How did I miss drug addiction signs in my own daughter? How could I have been living with a drug addict for so many years and not have known? My head spins as I try to figure it out day after day.
My little girl just left the drug addiction rehab center yesterday. Actually I still see her as my little girl ...but she's 21 and hardly a little girl anymore. Now I wonder if she ever was. The more I find out about our past, the more guilty I feel that she missed a large part of her childhood. The pain is more than I can bear sometimes. The only way I can handle the worst of it is to push it away by staying busy doing something that keeps me from thinking.
But I know that's not healthy for me nor fair to her, so bit by bit, over the last 2 years, I have been letting the information in and allowing myself to feel the pain.
It is the worst pain I have ever felt. I thought divorce had brought me the worst pain possible, but this far surpasses that. Losing a child or watching helplessly as a child suffers is the worst. And she is still my child, regardless of her age, and anything that brings her pain and unhappiness hurts me badly.
If it wasn't for my youngest son, born from my second marriage, I would wish that her father and I had never divorced. As much as drug addiction and alcoholism are considered diseases, I believe with all my heart her problems started with our divorce. And no ...people can talk until they're blue in the face about how staying in the marriage to her father would have been worse for her, but I don't believe that for a moment.
If you're reading this and you have children and are considering a divorce, stop and try absolutely everything you can to stay in your marriage. Divorce destroys children.
You may not see it at first or even for a long time. My children seemed to be ok with the divorce. They did well in school, they saw their father and I equally, they excelled at sports and had friends and appeared totally happy and healthy and "normal". There were no signs of trouble, certainly no drug addiction signs or signs of alcoholism.
But meanwhile, my daughter was living anything, BUT a "normal" life. If you've read the other pages of our site, you know that she talks openly about drinking alcohol at a very early age and about being introduced to drugs soon after. How did I miss the signs of drug addiction in my own daughter?

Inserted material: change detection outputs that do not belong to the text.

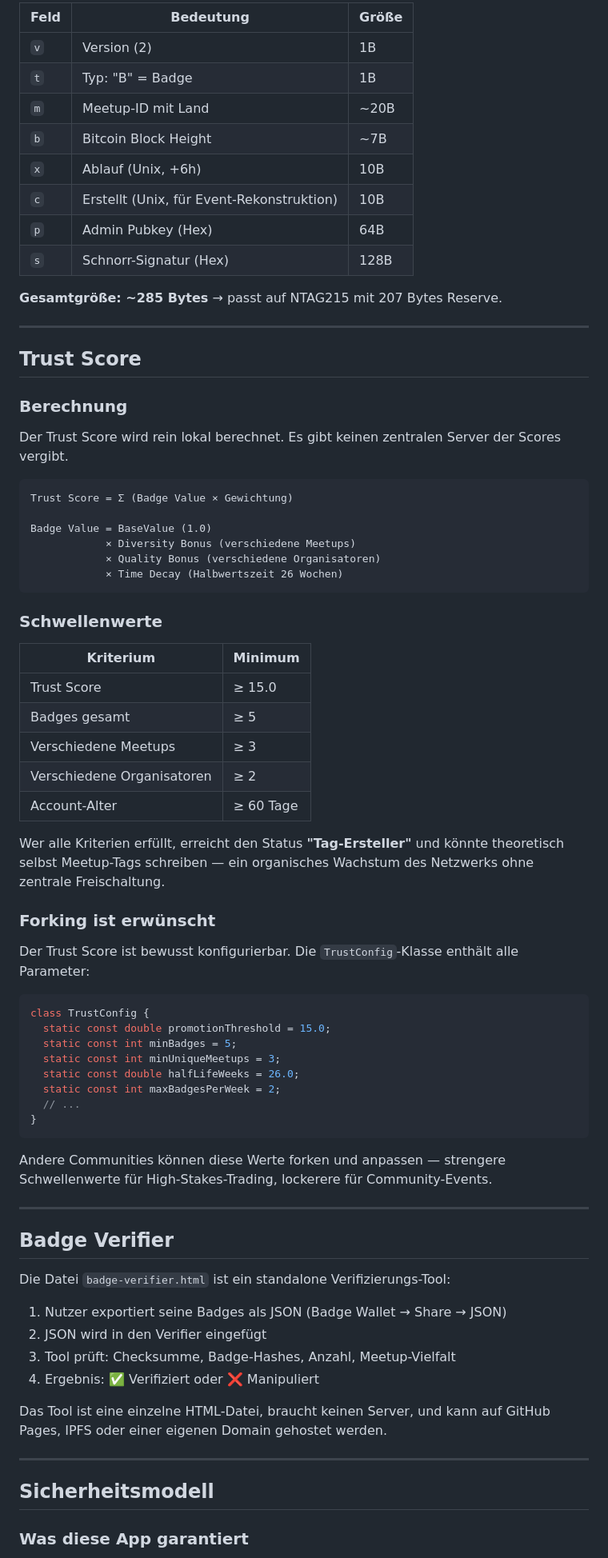
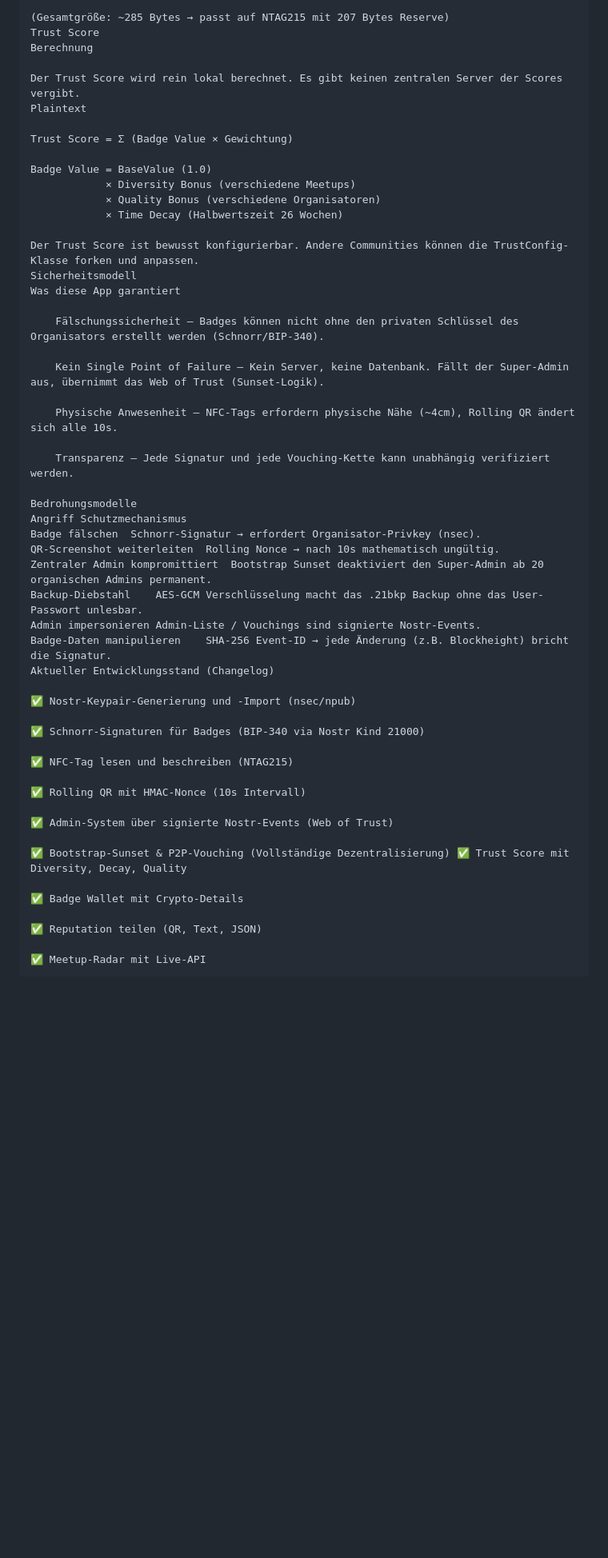
Before and after one commit to louisthecat86/Einundzwanzig-Meetup-App, a Markdown page: README.md, the part around one of its changes. Shown at 80% size. Rendered like a GitHub page; blank space fills up the shorter version.

````diff
--- a/README.md
+++ b/README.md
@@ -329,79 +306,55 @@ Die fertige APK liegt unter `build/app/outputs/flutter-apk/app-release.apk`.
 
-| Feld | Bedeutung | Größe |
-|------|-----------|-------|
-| `v` | Version (2) | 1B |
-| `t` | Typ: "B" = Badge | 1B |
-| `m` | Meetup-ID mit Land | ~20B |
-| `b` | Bitcoin Block Height | ~7B |
-| `x` | Ablauf (Unix, +6h) | 10B |
-| `c` | Erstellt (Unix, für Event-Rekonstruktion) | 10B |
-| `p` | Admin Pubkey (Hex) | 64B |
-| `s` | Schnorr-Signatur (Hex) | 128B |
-
-**Gesamtgröße: ~285 Bytes** → passt auf NTAG215 mit 207 Bytes Reserve.
-
----
-
-## Trust Score
-
-### Berechnung
+(Gesamtgröße: ~285 Bytes → passt auf NTAG215 mit 207 Bytes Reserve)
+Trust Score
+Berechnung
 
 Der Trust Score wird rein lokal berechnet. Es gibt keinen zentralen Server der Scores vergibt.
+Plaintext
 
-```
 Trust Score = Σ (Badge Value × Gewichtung)
 
 Badge Value = BaseValue (1.0)
             × Diversity Bonus (verschiedene Meetups)
             × Quality Bonus (verschiedene Organisatoren)
             × Time Decay (Halbwertszeit 26 Wochen)
-```
 
-### Schwellenwerte
+Der Trust Score ist bewusst konfigurierbar. Andere Communities können die TrustConfig-Klasse forken und anpassen.
+Sicherheitsmodell
+Was diese App garantiert
 
-| Kriterium | Minimum |
-|-----------|---------|
-| Trust Score | ≥ 15.0 |
-| Badges gesamt | ≥ 5 |
-| Verschiedene Meetups | ≥ 3 |
-| Verschiedene Organisatoren | ≥ 2 |
-| Account-Alter | ≥ 60 Tage |
+    Fälschungssicherheit — Badges können nicht ohne den privaten Schlüssel des Organisators erstellt werden (Schnorr/BIP-340).
 
-Wer alle Kriterien erfüllt, erreicht den Status **"Tag-Ersteller"** und könnte theoretisch selbst Meetup-Tags schreiben — ein organisches Wachstum des Netzwerks ohne zentrale Freischaltung.
+    Kein Single Point of Failure — Kein Server, keine Datenbank. Fällt der Super-Admin aus, übernimmt das Web of Trust (Sunset-Logik).
 
-### Forking ist erwünscht
+    Physische Anwesenheit — NFC-Tags erfordern physische Nähe (~4cm), Rolling QR ändert sich alle 10s.
 
-Der Trust Score ist bewusst konfigurierbar. Die `TrustConfig`-Klasse enthält alle Parameter:
+    Transparenz — Jede Signatur und jede Vouching-Kette kann unabhängig verifiziert werden.
 
-```dart
-class TrustConfig {
-  static const double promotionThreshold = 15.0;
-  static const int minBadges = 5;
-  static const int minUniqueMeetups = 3;
-  static const double halfLifeWeeks = 26.0;
-  static const int maxBadgesPerWeek = 2;
-  // ...
-}
-```
+Bedrohungsmodelle
+Angriff	Schutzmechanismus
+Badge fälschen	Schnorr-Signatur → erfordert Organisator-Privkey (nsec).
+QR-Screenshot weiterleiten	Rolling Nonce → nach 10s mathematisch ungültig.
+Zentraler Admin kompromittiert	Bootstrap Sunset deaktiviert den Super-Admin ab 20 organischen Admins permanent.
+Backup-Diebstahl	AES-GCM Verschlüsselung macht das .21bkp Backup ohne das User-Passwort unlesbar.
+Admin impersonieren	Admin-Liste / Vouchings sind signierte Nostr-Events.
+Badge-Daten manipulieren	SHA-256 Event-ID → jede Änderung (z.B. Blockheight) bricht die Signatur.
+Aktueller Entwicklungsstand (Changelog)
 
-Andere Communities können diese Werte forken und anpassen — strengere Schwellenwerte für High-Stakes-Trading, lockerere für Community-Events.
+✅ Nostr-Keypair-Generierung und -Import (nsec/npub)
 
----
+✅ Schnorr-Signaturen für Badges (BIP-340 via Nostr Kind 21000)
 
-## Badge Verifier
+✅ NFC-Tag lesen und beschreiben (NTAG215)
 
-Die Datei `badge-verifier.html` ist ein standalone Verifizierungs-Tool:
+✅ Rolling QR mit HMAC-Nonce (10s Intervall)
 
-1. Nutzer exportiert seine Badges als JSON (Badge Wallet → Share → JSON)
-2. JSON wird in den Verifier eingefügt
-3. Tool prüft: Checksumme, Badge-Hashes, Anzahl, Meetup-Vielfalt
-4. Ergebnis: ✅ Verifiziert oder ❌ Manipuliert
+✅ Admin-System über signierte Nostr-Events (Web of Trust)
 
-Das Tool ist eine einzelne HTML-Datei, braucht keinen Server, und kann auf GitHub Pages, IPFS oder einer eigenen Domain gehostet werden.
+✅ Bootstrap-Sunset & P2P-Vouching (Vollständige Dezentralisierung) ✅ Trust Score mit Diversity, Decay, Quality
 
----
+✅ Badge Wallet mit Crypto-Details
 
-## Sicherheitsmodell
+✅ Reputation teilen (QR, Text, JSON)
 
-### Was diese App garantiert
+✅ Meetup-Radar mit Live-API
 
````
Also changed, not shown: other parts of README.md (+134 -278 lines).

The only conclusions I've reached so far are that she was an incredibly good actress, was able to function normally outwardly even when she was high, and I thought she was too smart to do something so stupid.
I was very uneducated about drug abuse and drug addiction signs. I had never been around anyone that was addicted to drugs and never expected to be. It never entered my mind that it could happen within my own family. I didn't know that alcoholism and drug addiction were diseases. I didn't know that being "smart" had nothing to do with it.

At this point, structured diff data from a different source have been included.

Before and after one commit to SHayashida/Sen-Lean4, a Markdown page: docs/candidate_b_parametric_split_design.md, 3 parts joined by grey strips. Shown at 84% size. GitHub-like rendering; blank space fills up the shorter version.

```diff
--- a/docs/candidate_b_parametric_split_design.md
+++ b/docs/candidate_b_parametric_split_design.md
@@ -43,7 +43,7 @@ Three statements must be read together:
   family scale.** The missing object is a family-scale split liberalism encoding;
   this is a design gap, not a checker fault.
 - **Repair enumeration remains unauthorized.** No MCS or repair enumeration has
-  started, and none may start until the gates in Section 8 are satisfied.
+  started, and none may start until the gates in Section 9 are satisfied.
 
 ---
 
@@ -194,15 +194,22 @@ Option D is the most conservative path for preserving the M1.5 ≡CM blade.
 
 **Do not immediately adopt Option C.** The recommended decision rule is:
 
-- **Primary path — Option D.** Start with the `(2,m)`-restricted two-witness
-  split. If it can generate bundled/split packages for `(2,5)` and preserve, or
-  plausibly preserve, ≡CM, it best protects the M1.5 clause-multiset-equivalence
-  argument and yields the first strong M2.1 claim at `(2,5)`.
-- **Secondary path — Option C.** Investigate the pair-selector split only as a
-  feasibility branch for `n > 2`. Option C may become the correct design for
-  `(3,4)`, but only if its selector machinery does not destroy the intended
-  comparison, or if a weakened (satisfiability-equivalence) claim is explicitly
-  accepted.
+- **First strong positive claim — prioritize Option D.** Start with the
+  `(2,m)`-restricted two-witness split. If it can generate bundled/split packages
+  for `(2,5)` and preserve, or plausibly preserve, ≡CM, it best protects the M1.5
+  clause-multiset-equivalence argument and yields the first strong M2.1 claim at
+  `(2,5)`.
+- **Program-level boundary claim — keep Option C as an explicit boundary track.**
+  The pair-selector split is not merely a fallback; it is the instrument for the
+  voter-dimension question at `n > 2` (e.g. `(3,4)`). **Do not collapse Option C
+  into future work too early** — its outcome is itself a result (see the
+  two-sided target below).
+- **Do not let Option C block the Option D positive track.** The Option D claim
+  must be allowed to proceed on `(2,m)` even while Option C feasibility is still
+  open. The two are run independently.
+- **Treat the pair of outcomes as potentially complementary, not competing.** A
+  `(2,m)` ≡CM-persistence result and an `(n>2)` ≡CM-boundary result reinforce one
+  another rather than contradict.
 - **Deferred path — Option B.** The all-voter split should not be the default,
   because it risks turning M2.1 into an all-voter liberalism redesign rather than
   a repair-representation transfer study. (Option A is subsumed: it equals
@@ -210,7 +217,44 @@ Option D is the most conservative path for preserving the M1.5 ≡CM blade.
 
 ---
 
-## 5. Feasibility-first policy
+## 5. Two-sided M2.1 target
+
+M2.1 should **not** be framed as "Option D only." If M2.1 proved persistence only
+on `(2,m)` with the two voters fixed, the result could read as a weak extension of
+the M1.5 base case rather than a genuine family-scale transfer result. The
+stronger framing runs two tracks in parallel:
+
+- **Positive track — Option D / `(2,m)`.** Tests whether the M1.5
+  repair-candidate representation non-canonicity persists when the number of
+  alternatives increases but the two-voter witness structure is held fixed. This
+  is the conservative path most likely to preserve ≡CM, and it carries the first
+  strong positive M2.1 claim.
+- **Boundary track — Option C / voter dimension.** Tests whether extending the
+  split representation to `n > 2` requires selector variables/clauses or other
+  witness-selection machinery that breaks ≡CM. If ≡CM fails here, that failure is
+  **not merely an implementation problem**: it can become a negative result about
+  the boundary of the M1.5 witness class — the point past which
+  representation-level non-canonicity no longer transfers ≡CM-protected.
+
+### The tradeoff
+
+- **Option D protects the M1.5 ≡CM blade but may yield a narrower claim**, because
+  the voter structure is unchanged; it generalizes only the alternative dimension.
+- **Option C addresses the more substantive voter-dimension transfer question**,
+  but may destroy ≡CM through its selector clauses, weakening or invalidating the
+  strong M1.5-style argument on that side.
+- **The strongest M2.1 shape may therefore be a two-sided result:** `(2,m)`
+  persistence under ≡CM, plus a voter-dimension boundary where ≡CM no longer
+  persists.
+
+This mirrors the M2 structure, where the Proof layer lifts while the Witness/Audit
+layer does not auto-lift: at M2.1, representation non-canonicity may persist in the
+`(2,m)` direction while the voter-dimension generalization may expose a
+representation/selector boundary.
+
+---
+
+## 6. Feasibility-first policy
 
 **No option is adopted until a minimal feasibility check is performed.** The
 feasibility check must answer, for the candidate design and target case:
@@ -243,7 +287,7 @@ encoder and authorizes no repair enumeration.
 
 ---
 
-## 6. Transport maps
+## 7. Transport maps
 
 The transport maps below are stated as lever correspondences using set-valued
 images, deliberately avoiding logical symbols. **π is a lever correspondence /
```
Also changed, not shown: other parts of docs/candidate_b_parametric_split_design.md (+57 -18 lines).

I also thought we had an incredibly honest relationship. I had tried from the day my children were born to convince them they could talk to me about anything. I had started talking to them about drugs and alcohol at an early age. I worked long hours and gave up other things to make sure I could send them to a private school because I thought they would be more protected there.
Apparently, nothing I did was right. My marriage mistakes and my own weaknesses such as depression after my second marriage broke up coupled with my failure to see the drug addiction signs all led to disaster.
My daughter almost died 8 weeks ago. Today she looks healthy and happy and says she is happy. For that, I thank God. I also thank the drug addiction rehab center for helping her get back on the path to recovery.
I have much work to do on myself. I now spend too much time looking for drug addiction signs. I spend too much time feeling sad and angry. I worry too much and consequently I probably bother her too much. I spend an enormous amount of time trying to figure out how to make it all up to her.
But I'm progressing. It may be baby steps, but I'm moving forward. I'm still working on taking one day at a time, sometimes one moment at a time. And I'm getting better at it.
If you have a loved one that has a drug or alcohol problem and isn't getting help, do everything in your power to help them know that there is definitely help and definitely hope. And if you feel as if this absolutely couldn't happen to you, that you couldn't possibly be living with a drug addict, think again. It can happen to anyone.
Know the drug addiction signs, be on the alert for them, and never take anything for granted. We are all vulnerable to this horrible disease, but there's help if you reach out for it.